For the first time in over two decades, there are now alarming reports of growing gaps in the world. The one percent target should therefore, contrary to where the Moderates believe, remain. Development cooperation must focus more on global justice and lead to human security and disarmament and reduce gaps between North and South, according to the Foreign Affairs Committee for the Feminist Initiative.
Sweden's 'development aid policy' emerged during the 1960s and since the mid-1970s, development aid or development cooperation has been about one percent of Sweden's gross domestic product, GDP. It is an internationally high level and has been an important symbol of Sweden's credibility in international cooperation. The overall goal of poverty reduction has been supplemented by the fact that development assistance should also be directed at people living in oppression. Humanitarian motives have been strengthened, including the struggle for universal rights such as democracy, human rights and gender equality. "Assistance on recipient terms" and multilateralism have been guiding principles.
But now the Moderates are coming out with the proposal to reduce development assistance in a first phase by 30 percent, just over 15 billion. According to moderate Member of Parliament Elisabeth Svantesson, the cut is justified by the fact that economic pressure on poor countries is what most effectively takes people out of poverty, a typical neoliberal starting point a la Milton Friedman who effectively scales away all humanism from development cooperation.
According to Elisabeth Svantesson, the Moderates' starting point is that economic growth takes people out of poverty, a statement that is problematic because she, like other countries in the global Nordic region, considers herself to have interpretive precedence over what "development" is. The moderates believe that the one percent target makes development aid jerky and complicates long-term planning. For budgeting for the Swedish defense, however, they argue for the exact opposite, where they instead want to increase the allocation to 2 percent of GDP. Financing of the Swedish military defense is done in several ways at the expense of poor countries. How the Moderates' proposal for a clear "growth agenda" in developing countries is to be implemented is unclear, but we guess that it is a matter of confidence that private business investment in developing countries will spread prosperity and wealth not only in the global north but also in the global south.
Feminist initiative thinks that Sweden should go the opposite way to the one the Moderates stake out. Instead, we want Sweden to strengthen its efforts in Swedish development cooperation.

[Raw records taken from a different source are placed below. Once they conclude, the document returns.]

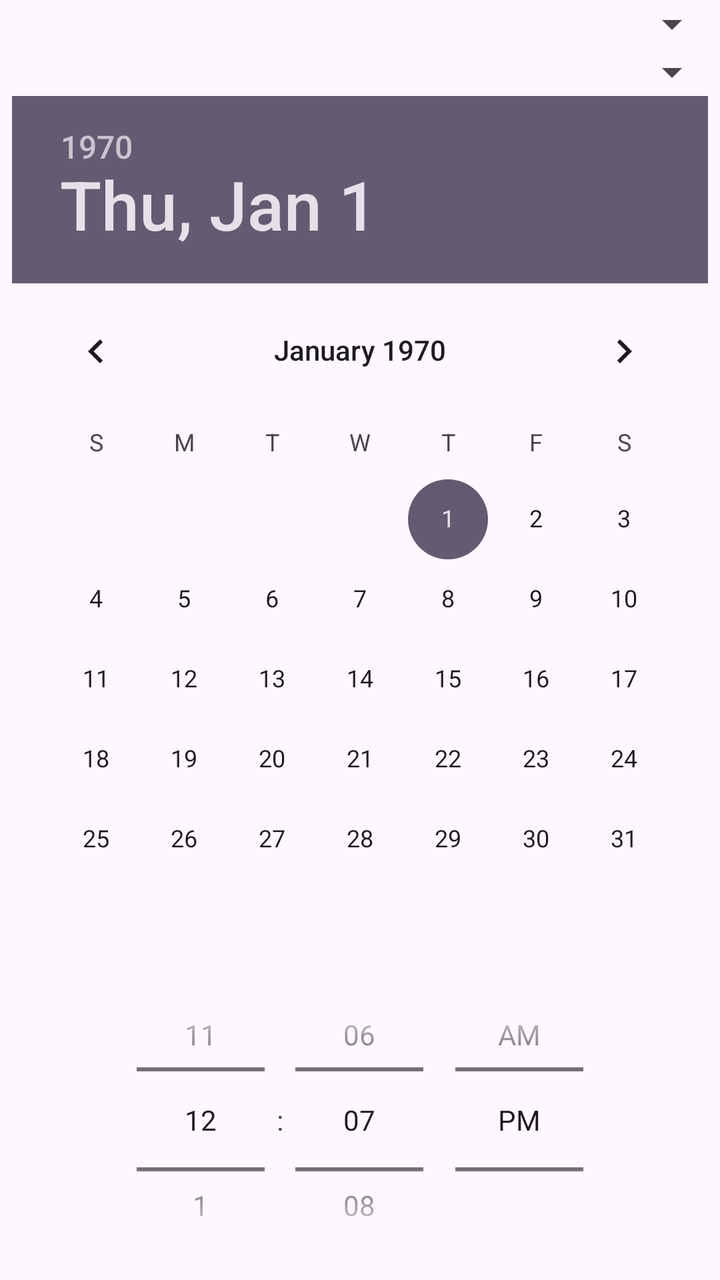
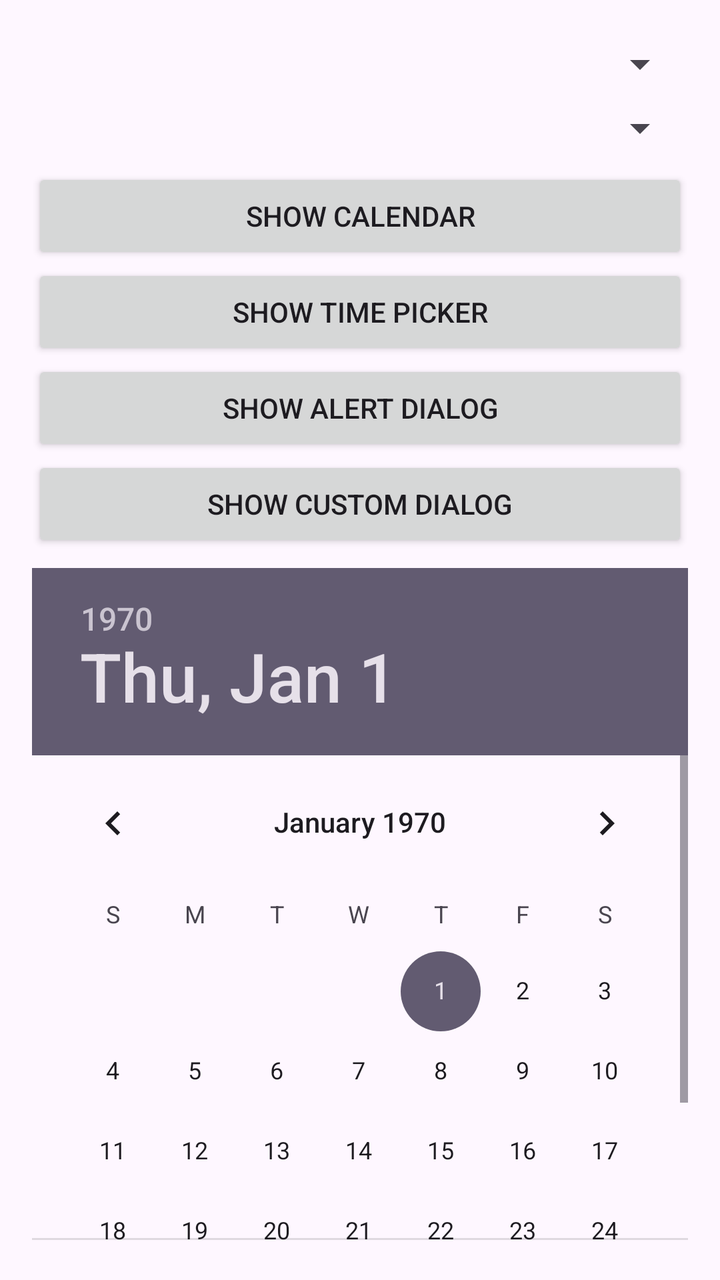

Two renders of the same Android screen: before a commit and after it. Below are the layout's source before the change and the commit's diff.
<!-- AndroidManifest.xml: application theme Theme.CountryApp -->
<!-- res/layout/activity_main.xml -->
<?xml version="1.0" encoding="utf-8"?>
<LinearLayout xmlns:android="http://schemas.android.com/apk/res/android"
    xmlns:app="http://schemas.android.com/apk/res-auto"
    xmlns:tools="http://schemas.android.com/tools"
    android:id="@+id/main"
    android:layout_width="match_parent"
    android:layout_height="match_parent"
    android:orientation="vertical"
    android:gravity="center"
    tools:context=".MainActivity">

    <Spinner
        android:id="@+id/spinnerCountry"
        android:layout_width="match_parent"
        android:layout_height="wrap_content"/>

    <Spinner
        android:id="@+id/spinnerProvince"
        android:layout_width="match_parent"
        android:layout_height="wrap_content"/>

    <DatePicker
        android:id="@+id/datePicker"
        android:layout_width="wrap_content"
        android:layout_height="wrap_content"
        android:calendarViewShown="false"
        android:datePickerMode="calendar"/>

    <TimePicker
        android:id="@+id/timePicker"
        android:timePickerMode="spinner"
        android:layout_width="wrap_content"
        android:layout_height="wrap_content"/>

    <Button
        android:id="@+id/btnShowCalendar"
        android:layout_width="match_parent"
        android:layout_height="wrap_content"
        android:text="Show Calendar"/>

    <Button
        android:id="@+id/btnShowTimePicker"
        android:layout_width="match_parent"
        android:layout_height="wrap_content"
        android:text="Show Time Picker"/>

    <Button
        android:id="@+id/btnShowAlertDialog"
        android:layout_width="match_parent"
        android:layout_height="wrap_content"
        android:text="Show Alert Dialog"/>

    <Button
        android:id="@+id/btnShowCustomDialog"
        android:layout_width="match_parent"
        android:layout_height="wrap_content"
        android:text="Show Custom Dialog"/>

</LinearLayout>
<!-- resources referenced by this layout -->
<resources>
  <style name="Theme.CountryApp" parent="Base.Theme.CountryApp" />
  <style name="Base.Theme.CountryApp" parent="Theme.Material3.DayNight.NoActionBar">
          
          
      </style>
</resources>

<!-- the commit's change to res/layout/activity_main.xml (unified diff, before → after) -->
@@ -5,35 +5,26 @@
     android:id="@+id/main"
     android:layout_width="match_parent"
     android:layout_height="match_parent"
+    android:padding="16dp"
     android:orientation="vertical"
     android:gravity="center"
     tools:context=".MainActivity">
 
     <Spinner
         android:id="@+id/spinnerCountry"
+        android:layout_marginTop="8dp"
         android:layout_width="match_parent"
         android:layout_height="wrap_content"/>
 
     <Spinner
         android:id="@+id/spinnerProvince"
+        android:layout_marginTop="8dp"
         android:layout_width="match_parent"
-        android:layout_height="wrap_content"/>
-
-    <DatePicker
-        android:id="@+id/datePicker"
-        android:layout_width="wrap_content"
-        android:layout_height="wrap_content"
-        android:calendarViewShown="false"
-        android:datePickerMode="calendar"/>
-
-    <TimePicker
-        android:id="@+id/timePicker"
-        android:timePickerMode="spinner"
-        android:layout_width="wrap_content"
         android:layout_height="wrap_content"/>
 
     <Button
         android:id="@+id/btnShowCalendar"
+        android:layout_marginTop="8dp"
         android:layout_width="match_parent"
         android:layout_height="wrap_content"
         android:text="Show Calendar"/>
@@ -56,4 +47,19 @@
         android:layout_height="wrap_content"
         android:text="Show Custom Dialog"/>
 
+    <DatePicker
+        android:id="@+id/datePicker"
+        android:layout_marginTop="8dp"
+        android:layout_width="wrap_content"
+        android:layout_height="wrap_content"
+        android:calendarViewShown="false"
+        android:datePickerMode="calendar"/>
+
+    <TimePicker
+        android:id="@+id/timePicker"
+        android:timePickerMode="spinner"
+        android:layout_marginTop="8dp"
+        android:layout_width="wrap_content"
+        android:layout_height="wrap_content"/>
+
 </LinearLayout>
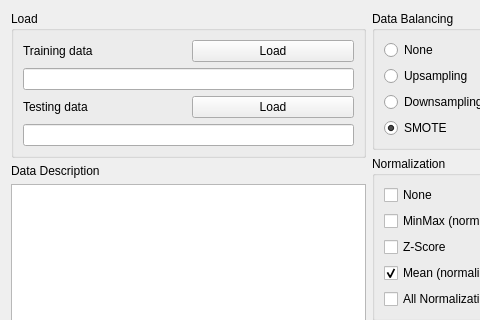
salan668/FAE, file BC/GUI/Process.ui: the form before one commit; both pictures show x 0 to 480 and y 0 to 320 of the 1099 by 947 pixel window.
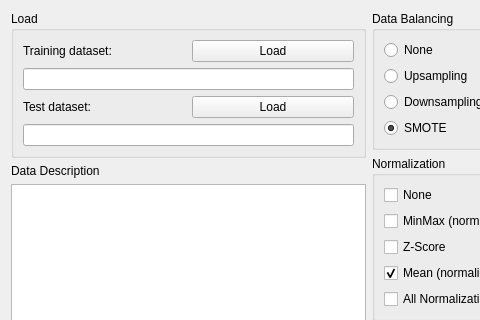
The form after the commit.

Commit message: Refactoring. Improved the data descriptions and some error messages.

Patch:
```diff
--- a/BC/GUI/Process.ui
+++ b/BC/GUI/Process.ui
@@ -36,7 +36,7 @@
                 <item>
                  <widget class="QLabel" name="label">
                   <property name="text">
-                   <string>Training data</string>
+                   <string>Training dataset:</string>
                   </property>
                  </widget>
                 </item>
@@ -61,7 +61,7 @@
                 <item>
                  <widget class="QLabel" name="label_2">
                   <property name="text">
-                   <string>Testing data</string>
+                   <string>Test dataset:</string>
                   </property>
                  </widget>
                 </item>
```
The commit also changes 3 other files.
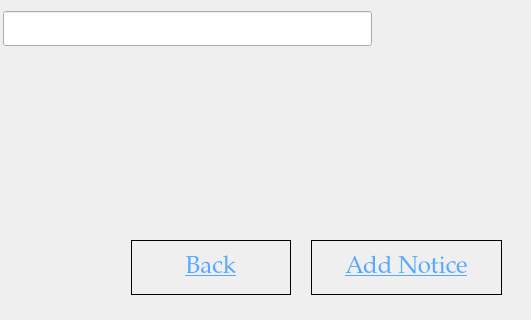
tural777/FinalProject, file UI/AddNoticePageUI.ui: the form before one commit; both pictures show x 269 to 800 and y 280 to 600 of the 800 by 600 pixel window.
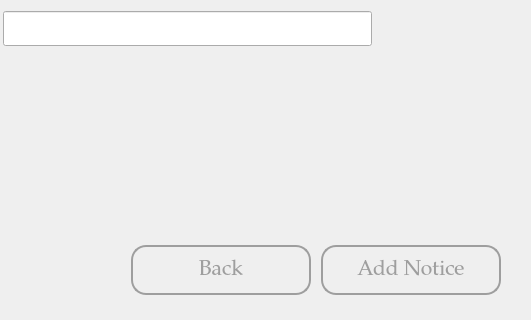
The form after the commit.

What changed in the file:
```diff
--- a/UI/AddNoticePageUI.ui
+++ b/UI/AddNoticePageUI.ui
@@ -16,6 +16,12 @@
     <height>600</height>
    </size>
   </property>
+  <property name="maximumSize">
+   <size>
+    <width>800</width>
+    <height>600</height>
+   </size>
+  </property>
   <property name="font">
    <font>
     <family>Palatino Linotype</family>
@@ -93,24 +99,38 @@
    <property name="geometry">
     <rect>
      <x>400</x>
-     <y>520</y>
-     <width>160</width>
-     <height>55</height>
+     <y>525</y>
+     <width>180</width>
+     <height>50</height>
     </rect>
    </property>
    <property name="font">
     <font>
      <family>Palatino Linotype</family>
-     <pointsize>18</pointsize>
-     <underline>true</underline>
+     <pointsize>16</pointsize>
+     <underline>false</underline>
     </font>
    </property>
    <property name="cursor">
     <cursorShape>PointingHandCursor</cursorShape>
    </property>
    <property name="styleSheet">
-    <string notr="true">border: 1px solid black;
-color: rgb(85, 170, 255);</string>
+    <string notr="true">QPushButton{
+	border: 2px solid #9E9E9E;
+	border-radius: 15px;
+	background-color: #00000000;
+	color: #9E9E9E;
+}
+QPushButton:hover{
+	color: #FFFFFF;
+	background-color: #5a5a5a;
+}
+QPushButton:pressed{
+	color: #9c2219;
+}
+QPushButton:checked{
+	color: #2c998e;
+}</string>
    </property>
    <property name="text">
     <string>Back</string>
@@ -119,25 +139,39 @@
   <widget class="QPushButton" name="btn_addNotice">
    <property name="geometry">
     <rect>
-     <x>580</x>
-     <y>520</y>
-     <width>191</width>
-     <height>55</height>
+     <x>590</x>
+     <y>525</y>
+     <width>180</width>
+     <height>50</height>
     </rect>
    </property>
    <property name="font">
     <font>
      <family>Palatino Linotype</family>
-     <pointsize>18</pointsize>
-     <underline>true</underline>
+     <pointsize>16</pointsize>
+     <underline>false</underline>
     </font>
    </property>
    <property name="cursor">
     <cursorShape>PointingHandCursor</cursorShape>
    </property>
    <property name="styleSheet">
-    <string notr="true">border: 1px solid black;
-color: rgb(85, 170, 255);</string>
+    <string notr="true">QPushButton{
+	border: 2px solid #9E9E9E;
+	border-radius: 15px;
+	background-color: #00000000;
+	color: #9E9E9E;
+}
+QPushButton:hover{
+	color: #FFFFFF;
+	background-color: #5a5a5a;
+}
+QPushButton:pressed{
+	color: #9c2219;
+}
+QPushButton:checked{
+	color: #2c998e;
+}</string>
    </property>
    <property name="text">
     <string>Add Notice</string>
```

Civil society's platform Concord has previously praised Sweden's development cooperation and dedication to the one percent goal. But they think, like the Feminist Initiative, that work needs to focus more on global justice. Development cooperation must lead to a reduction in the North-South divide, human security and disarmament. In Sweden's current "aid work", there are many inherent contradictions. In relation to these criteria, we strongly criticize, among other things, the fact that Sweden has regularly allocated development assistance funds to national expenditure on refugee reception since the mid-1990s. This is practice according to the OECD's Development Committee DAC, but in our opinion deeply immoral. It is a dark spot in Swedish development aid history in a similar way as Swedish arms exports are a major burden for the so-called feminist foreign policy. The OECD has praised Sweden for playing a leading role in north-south cooperation, but the UN has criticized Sweden for arms exports. Sweden's policy to contribute to achieving the global goals for sustainable development, Agenda 2030, also suffers from inherent contradictions and is severely lame.
In times of crisis, such as the environmental crisis and the corona pandemic, it is particularly relevant to be reminded of the importance of geopolitics and the colonial heritage of the industrialized world. For the first time in over two decades, there are now alarming reports of growing gaps in the world. UNDP notes that by 2021, 265 million people are at risk of acute food insecurity and another 100 million people will live in extreme poverty. At the turn of the year, the UN warned that 235 million people will need emergency support next year in the wake of the corona pandemic. According to the Human Development Index 2020, economic growth in the world has at the same time put so much pressure on the environment that it will limit development opportunities in the future. In 2020, in the shadow of the pandemic, we have also seen how violence against women has increased and that democracy and women's rights are weakening in several countries.
The Feminist Initiative believes that feminist international solidarity cooperation should focus on social justice based on the principles of human rights, and be based on a rights perspective. We therefore ask the question - where has "the political" in development cooperation gone? Has program and project bureaucracy taken over Swedish development aid and security policy so that value issues and solidarity have fallen into the background?